## GIVEN DATA:
■ ■ ■ ■ ■

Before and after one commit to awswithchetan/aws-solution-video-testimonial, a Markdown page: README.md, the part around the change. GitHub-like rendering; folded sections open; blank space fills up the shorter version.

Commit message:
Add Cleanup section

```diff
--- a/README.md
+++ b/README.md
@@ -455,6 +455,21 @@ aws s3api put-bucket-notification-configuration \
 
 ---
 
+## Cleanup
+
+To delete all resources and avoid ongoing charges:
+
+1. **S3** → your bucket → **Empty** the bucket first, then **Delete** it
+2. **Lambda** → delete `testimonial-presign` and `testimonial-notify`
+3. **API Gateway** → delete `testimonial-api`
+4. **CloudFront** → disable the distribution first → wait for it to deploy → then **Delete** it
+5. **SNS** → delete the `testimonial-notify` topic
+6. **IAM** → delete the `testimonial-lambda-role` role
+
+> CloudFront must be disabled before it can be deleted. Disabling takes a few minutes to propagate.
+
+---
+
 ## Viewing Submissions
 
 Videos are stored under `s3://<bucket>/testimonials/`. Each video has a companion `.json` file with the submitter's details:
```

■ ■ ■ ■ ■

## INSTRUCTIONS TO FOLLOW:
Exactly reproduce every line of the data above.

## WORKED SOLUTION:
Before and after one commit to awswithchetan/aws-solution-video-testimonial, a Markdown page: README.md, the part around the change. GitHub-like rendering; folded sections open; blank space fills up the shorter version.

Commit message:
Add Cleanup section

```diff
--- a/README.md
+++ b/README.md
@@ -455,6 +455,21 @@ aws s3api put-bucket-notification-configuration \
 
 ---
 
+## Cleanup
+
+To delete all resources and avoid ongoing charges:
+
+1. **S3** → your bucket → **Empty** the bucket first, then **Delete** it
+2. **Lambda** → delete `testimonial-presign` and `testimonial-notify`
+3. **API Gateway** → delete `testimonial-api`
+4. **CloudFront** → disable the distribution first → wait for it to deploy → then **Delete** it
+5. **SNS** → delete the `testimonial-notify` topic
+6. **IAM** → delete the `testimonial-lambda-role` role
+
+> CloudFront must be disabled before it can be deleted. Disabling takes a few minutes to propagate.
+
+---
+
 ## Viewing Submissions
 
 Videos are stored under `s3://<bucket>/testimonials/`. Each video has a companion `.json` file with the submitter's details:
```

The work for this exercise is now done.